The environment you are in is crucial for success. If you want to lose weight you should be around people who support your goals. If you want to become a better wrestler you should wrestle with people who have more experience and better technique than you. People need to get out of their comfort zone and be challenged in order to get better.
Many times people ask me why do I compete in powerlifting? As a an athlete growing up I always went 100% in every drill and in every training session in order to get better. I learned as an athlete that the harder your work the better you will get, but you also need to work intelligently as well. Now I am a strength coach and a trainer I want to continue to get stronger and smarter in order to help myself as well as my clients. If I wasn’t constantly trying to get stronger why should anyone listen to me about strength. I will constantly push myself to my body’s limit, the same my I expect my athletes and clients to do. I strive to not only “talk the talk” , but more importantly “walk the walk.” I want to be a role model for my athletes/clients, inspire them to do better and achieve their goals.
Make sure your goals have meaning to you. Why do you want to get leaner, jump higher, or run faster? Make sure these goals are relevant to your life and have meaning. I know when I played sports I learned many life lessons about team work, work ethic, sacrifice, and goal setting. Training for sports taught me so much about life and helped prepared me for the real world and molded me into a better coach and trainer as a result.
Make sure you have a time frame for each goal and set mini goals along the way. I knew in order to squat 675 at some point I would have to squat 600 first, then 650 and so forth. My goal was to squat 675 on August 7th 2010, which goes back to being very specific. Make sure you have enough time to complete your goal and don’t be afraid to re-adjust your time frame if you don’t make it. Constantly log your progress in order to see if you are approaching your goal. I keep track of my lifts in an exercise journal on my computer to track my progress and to see if I am getting stronger. This also helps me see what assistance exercises are working for me.

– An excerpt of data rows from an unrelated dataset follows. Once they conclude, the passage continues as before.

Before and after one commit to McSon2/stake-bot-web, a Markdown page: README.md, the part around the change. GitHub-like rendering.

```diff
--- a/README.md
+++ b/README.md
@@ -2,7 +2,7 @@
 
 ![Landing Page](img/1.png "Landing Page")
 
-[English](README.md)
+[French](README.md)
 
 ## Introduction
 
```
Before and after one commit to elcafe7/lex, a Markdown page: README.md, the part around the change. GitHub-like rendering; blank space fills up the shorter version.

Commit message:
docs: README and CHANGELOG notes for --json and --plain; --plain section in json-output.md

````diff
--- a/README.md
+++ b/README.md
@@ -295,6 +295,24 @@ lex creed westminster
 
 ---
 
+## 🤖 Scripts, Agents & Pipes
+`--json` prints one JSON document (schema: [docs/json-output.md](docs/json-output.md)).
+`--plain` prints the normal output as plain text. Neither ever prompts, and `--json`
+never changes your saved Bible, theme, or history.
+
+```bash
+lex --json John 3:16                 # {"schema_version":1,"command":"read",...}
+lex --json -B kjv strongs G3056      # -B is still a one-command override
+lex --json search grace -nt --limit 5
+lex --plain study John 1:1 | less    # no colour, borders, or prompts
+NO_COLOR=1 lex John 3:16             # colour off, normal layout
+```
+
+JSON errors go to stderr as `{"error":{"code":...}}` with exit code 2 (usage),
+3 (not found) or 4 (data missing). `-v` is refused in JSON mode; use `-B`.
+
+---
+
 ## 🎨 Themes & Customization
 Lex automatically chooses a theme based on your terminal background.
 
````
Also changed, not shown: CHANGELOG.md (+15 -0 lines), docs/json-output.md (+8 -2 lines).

If you are trying to get leaner keep a food journal. Keep track of what your are eating. Many times just by writing the food down will help you eat better since you are more conscious of how much you are eating and what you are eating. You should also weigh yourself once a week at the same time in the same clothes in order to monitor progress for weight loss.
I hope these tips will inspire you to have SMART goals for the rest of the year. And in case you are wondering I did get a 675 squat at my meet and I already have my goals written down for the next one!

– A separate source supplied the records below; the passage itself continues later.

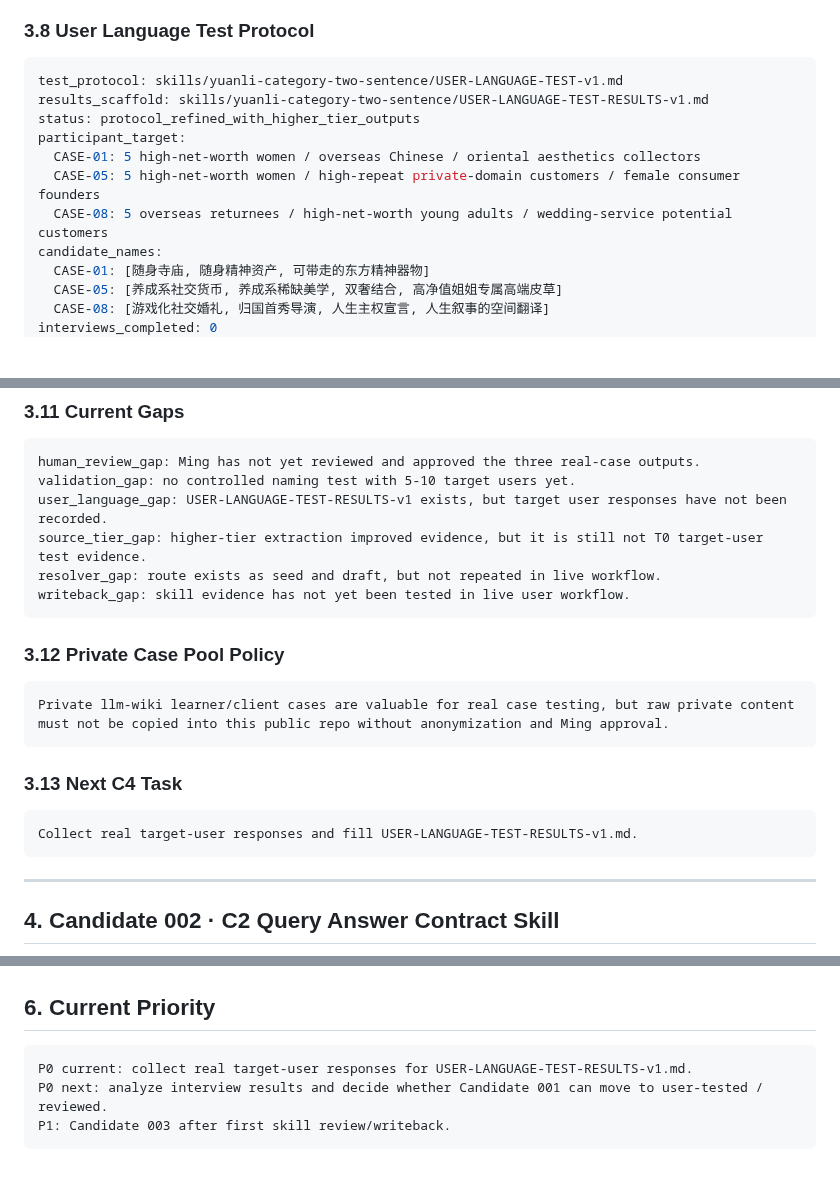
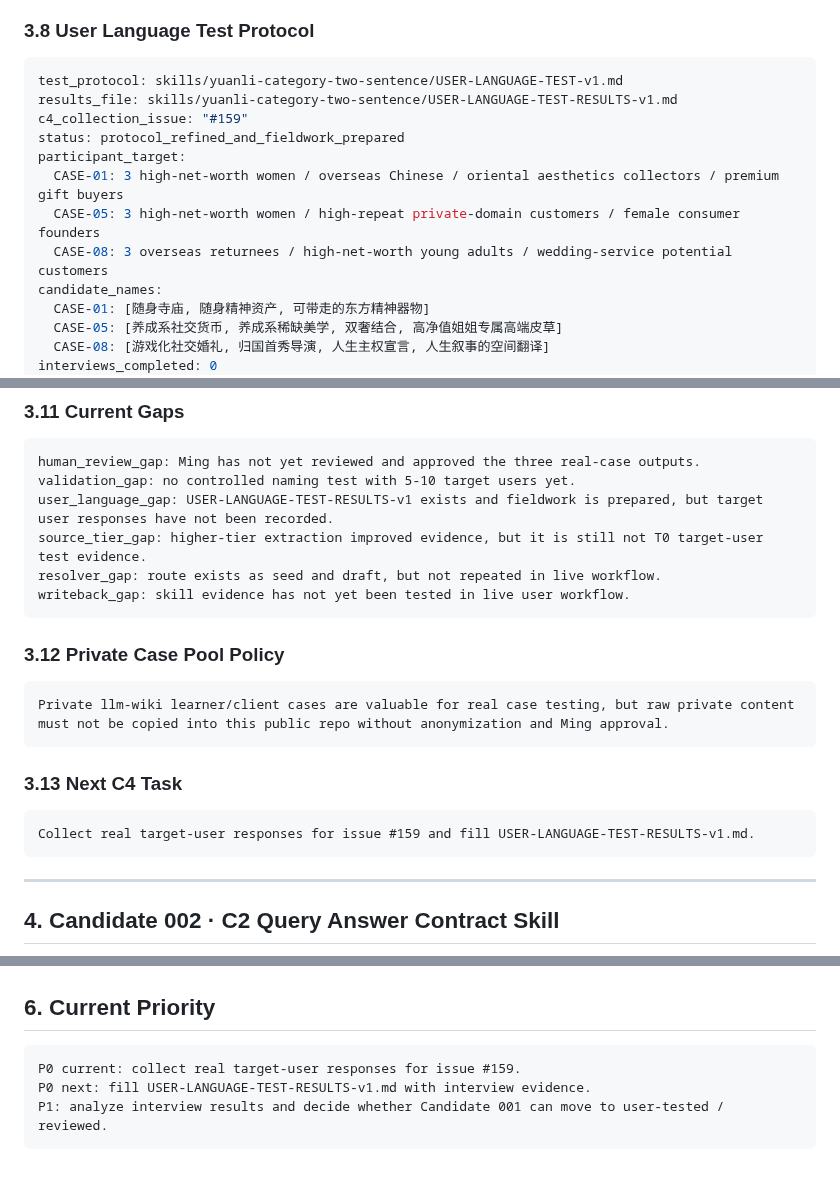
Before and after one commit to moonstachain/yuanli-strategy-soul, a Markdown page: brain/SKILL-CANDIDATES.md, 3 parts joined by grey strips. Drawn GitHub-style; blank space fills up the shorter version.

Commit message:
brain: link C4 issue for user language interview collection

````diff
--- a/brain/SKILL-CANDIDATES.md
+++ b/brain/SKILL-CANDIDATES.md
@@ -184,12 +186,13 @@ state_change: review-ready -> real-case-draft, not reviewed
 
 ```yaml
 test_protocol: skills/yuanli-category-two-sentence/USER-LANGUAGE-TEST-v1.md
-results_scaffold: skills/yuanli-category-two-sentence/USER-LANGUAGE-TEST-RESULTS-v1.md
-status: protocol_refined_with_higher_tier_outputs
+results_file: skills/yuanli-category-two-sentence/USER-LANGUAGE-TEST-RESULTS-v1.md
+c4_collection_issue: "#159"
+status: protocol_refined_and_fieldwork_prepared
 participant_target:
-  CASE-01: 5 high-net-worth women / overseas Chinese / oriental aesthetics collectors
-  CASE-05: 5 high-net-worth women / high-repeat private-domain customers / female consumer founders
-  CASE-08: 5 overseas returnees / high-net-worth young adults / wedding-service potential customers
+  CASE-01: 3 high-net-worth women / overseas Chinese / oriental aesthetics collectors / premium gift buyers
+  CASE-05: 3 high-net-worth women / high-repeat private-domain customers / female consumer founders
+  CASE-08: 3 overseas returnees / high-net-worth young adults / wedding-service potential customers
 candidate_names:
   CASE-01: [随身寺庙, 随身精神资产, 可带走的东方精神器物]
   CASE-05: [养成系社交货币, 养成系稀缺美学, 双奢结合, 高净值姐姐专属高端皮草]
@@ -251,7 +254,7 @@ next_recommendation: collect real T0 responses
 ```text
 human_review_gap: Ming has not yet reviewed and approved the three real-case outputs.
 validation_gap: no controlled naming test with 5-10 target users yet.
-user_language_gap: USER-LANGUAGE-TEST-RESULTS-v1 exists, but target user responses have not been recorded.
+user_language_gap: USER-LANGUAGE-TEST-RESULTS-v1 exists and fieldwork is prepared, but target user responses have not been recorded.
 source_tier_gap: higher-tier extraction improved evidence, but it is still not T0 target-user test evidence.
 resolver_gap: route exists as seed and draft, but not repeated in live workflow.
 writeback_gap: skill evidence has not yet been tested in live user workflow.
@@ -266,7 +269,7 @@ Private llm-wiki learner/client cases are valuable for real case testing, but ra
 ### 3.13 Next C4 Task
 
 ```text
-Collect real target-user responses and fill USER-LANGUAGE-TEST-RESULTS-v1.md.
+Collect real target-user responses for issue #159 and fill USER-LANGUAGE-TEST-RESULTS-v1.md.
 ```
 
 ---
@@ -336,7 +339,7 @@ Do not build until Query Pack + Resolver Seed produces at least one live query r
 ## 6. Current Priority
 
 ```text
-P0 current: collect real target-user responses for USER-LANGUAGE-TEST-RESULTS-v1.md.
-P0 next: analyze interview results and decide whether Candidate 001 can move to user-tested / reviewed.
-P1: Candidate 003 after first skill review/writeback.
+P0 current: collect real target-user responses for issue #159.
+P0 next: fill USER-LANGUAGE-TEST-RESULTS-v1.md with interview evidence.
+P1: analyze interview results and decide whether Candidate 001 can move to user-tested / reviewed.
 ```
````
Also changed, not shown: other parts of brain/SKILL-CANDIDATES.md (+6 -4 lines).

Work hard and work SMART and you will achieve all of your goals whether it be in fitness or just in life!
Educate, Motivate, Dominate